“You gotta go. There’s going to be a problem,” Sherman said, quoting the victim. According to the charges, a witness told police Blalock responded, “I got something for you.” After getting something from his truck, Blalock returned with his hands behind his back, according to the charges.
Blalock pulled out pepper spray and a bayonet, a kind of short sword. He sprayed Tanape in the face. Then, “he cut and he slashed and he stabbed Mr. Tanape over and over again,” Sherman said.
The death blow was dealt, Sherman said, when the defendant stabbed Tanape between the ribs near his heart. Blood filled Tanape’s lungs. Sherman held the sword before the jury, displaying the piece of evidence tied to cardboard and wrapped in clear plastic.

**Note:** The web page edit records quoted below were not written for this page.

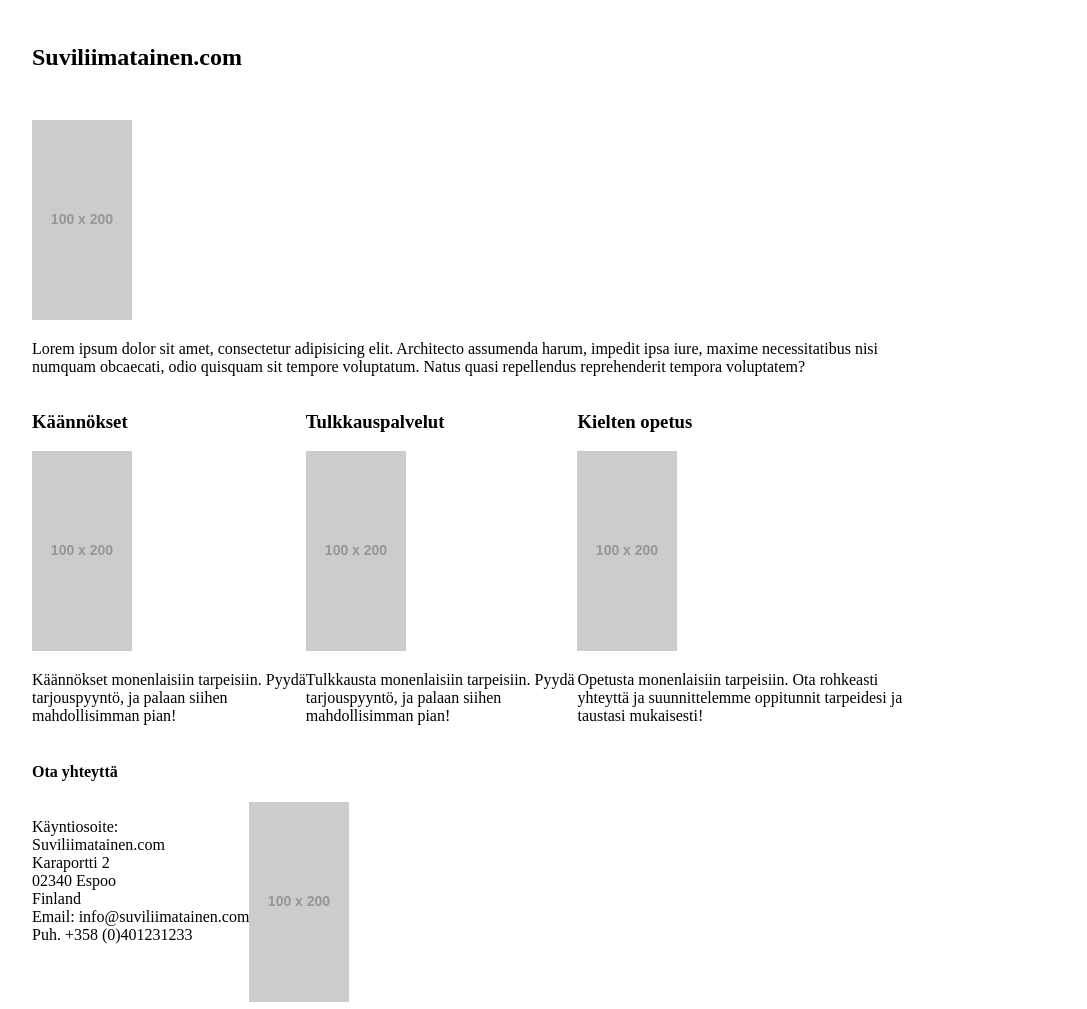
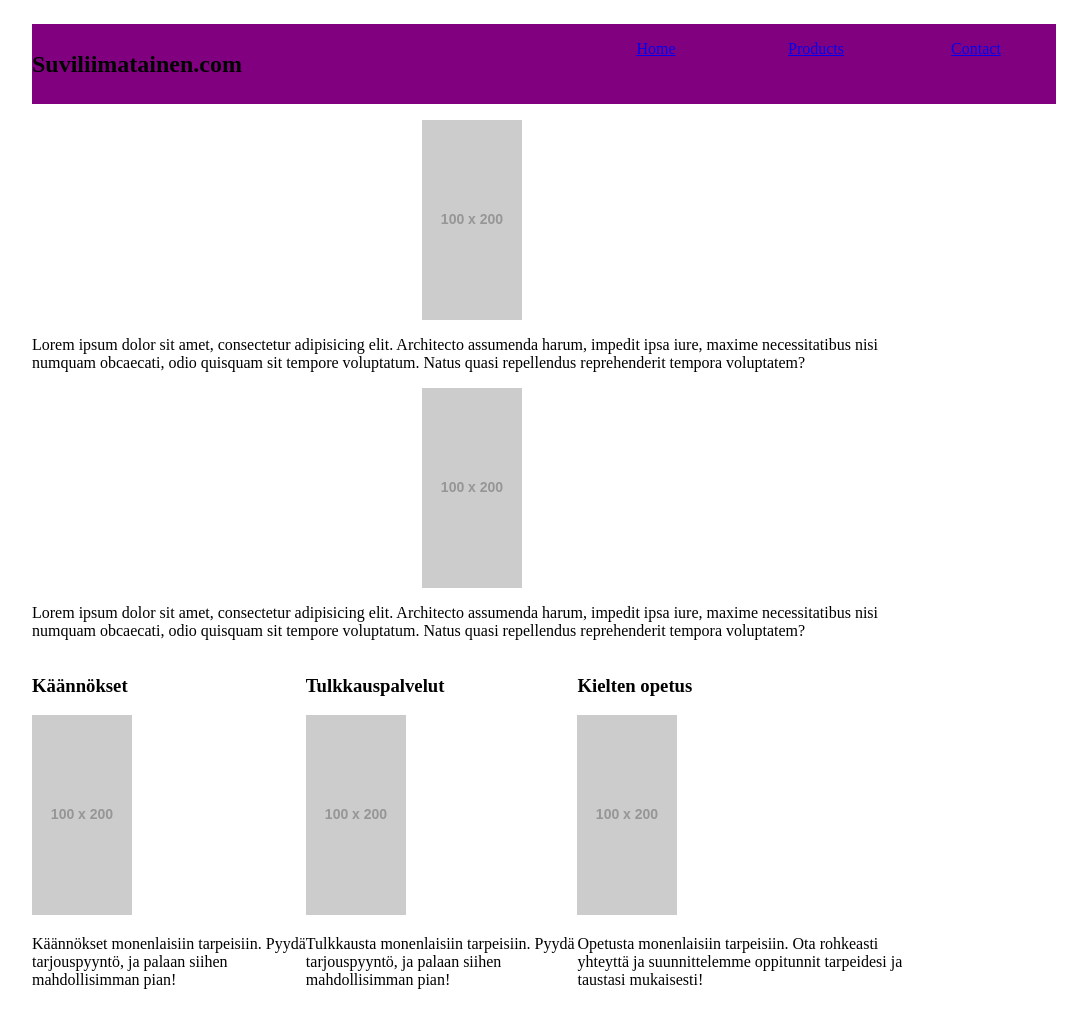
Before and after one commit to susulmtnn/Ohjelmisto2, a plain HTML site: page HTML&CSS/homepage/home.html in a window 1280 px wide. Shown: the top 1009 px of the page, without its empty margins (168-1255 px from the left). Drawn offline with Linux system fonts and the light colour scheme; placeholder pictures from the web are drawn by us.

Commit message:
the nav bar has now correct width and items are spaced correctly horizontally but not vertically

```diff
--- a/HTML&CSS/homepage/home.html
+++ b/HTML&CSS/homepage/home.html
@@ -10,8 +10,6 @@
 <body>
 <div class = "container">
     <header>
-
-    </header>
     <nav>
         <h1>Suviliimatainen.com</h1>
         <ul>
@@ -20,10 +18,14 @@
             <li><a href="#contact" >Contact</a></li>
         </ul>
     </nav>
+    </header>
     <main>
         <section>
             <article>
                 <img src = "https://via.placeholder.com/100x200" alt="placeholder image">
+                <p id="top">Lorem ipsum dolor sit amet, consectetur adipisicing elit. Architecto assumenda harum, impedit ipsa iure, maxime necessitatibus nisi numquam obcaecati, odio quisquam sit tempore voluptatum. Natus quasi repellendus reprehenderit tempora voluptatem?
+                </p>
+                 <img src = "https://via.placeholder.com/100x200" alt="placeholder image">
                 <p id="opening">Lorem ipsum dolor sit amet, consectetur adipisicing elit. Architecto assumenda harum, impedit ipsa iure, maxime necessitatibus nisi numquam obcaecati, odio quisquam sit tempore voluptatum. Natus quasi repellendus reprehenderit tempora voluptatem?
                 </p>
             </article>
--- a/HTML&CSS/homepage/styles.css
+++ b/HTML&CSS/homepage/styles.css
@@ -1,5 +1,6 @@
 header {
     padding-top: 1rem;
+    position: relative;
 }
 
 .container{
@@ -7,25 +8,38 @@ header {
     margin: 0 12rem;
 }
 
+
 nav {
     display: flex;
     position: fixed;
     justify-content: space-between;
+    background-color: purple;
+    width: 80%;
+    align-items: center;
+
 }
 
 h1 {
-    width:65rem;
+    flex-grow: 6;
 }
 
 ul {
     display: flex;
     list-style: none;
+    align-content: center;
+    text-align: center;
 }
 
 li a {
     width: 10rem;
     height: 3rem;
     display: block;
+}
+
+article{
+    display: flex;
+    align-items: center;
+    flex-direction: column;
 }
 
 main {
@@ -38,9 +52,10 @@ main {
 
 .address {
     float:left;
+    padding: 5rem 10rem;
 }
 
 #contact {
-    float:left
+    float: inherit;
     background: greenyellow;
 }
```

A little less than an hour after Tanape was reported stabbed, Blalock called 911 to give his breathless account of the fight, according to the charges. He said he was looking for cigarettes to give a girl he'd just met when someone from the apartment approached him. He told the man he didn't want to fight and pretended to call police, prompting the man to back away, according to the charges.
Blalock told the dispatcher he got some Mace and a long knife from his truck before punching the man in the head. He sprayed the Mace at the man for 10 seconds with no effect, so he hit the man over the head with the knife, according to the charging document. Blalock said he was defending himself, the charges say.
Evidence will show nothing warranted the “level of violence Blalock unleashed on (Tanape),” Sherman said.
Office of Public Advocacy defense attorney Claire DeWitte said Blalock wasn’t looking for a fight; he wasn’t trying to challenge anyone.
“He didn’t know he was walking into a hornet’s nest of alcohol-fueled anger when he met Chagluak,” she said.
The defense admits Blalock injected meth while driving around with the girl. Trying to diffuse one of the state’s potential theories -- that the drug made her client react violently -- DeWitte said an expert witness will testify that individuals behave differently under the influence of the illegal substance.
She said Blalock stuck around outside the apartment because he was hopeful Chagluak would still want to join him that night.
Instead, Blalock “stumbled into a storm.” Both Tanape and Alexie were highly intoxicated, DeWitte said. When Tanape realized Blalock was faking the 911 call he threatened Blalock with violence, she said.
Blalock deployed the pepper spray as a deterrent, but the generally disabling weapon had no effect on the more than 250-pound Tanape. Tanape charged through the spray, chased Blalock down the alley and tackled him, she said.
DeWitte displayed a photo of Tanape’s knees for the jury. Deep bruises on the knees indicate he straddled Blalock on the cement after taking him to the ground. Once on the ground, “the situation turned deadly,” the defense attorney said.
Blalock swung the bayonet wildly. The weapons left “superficial injuries” with no indication Blalock attacked with full force, with the exception of the stab between Tanape’s ribs.
“He had every right to defend himself. He did everything he could to stay alive,” DeWitte said.
The trial is set to continue into next week with a long list of witnesses.
Alaska Dispatch News
August 7, 2014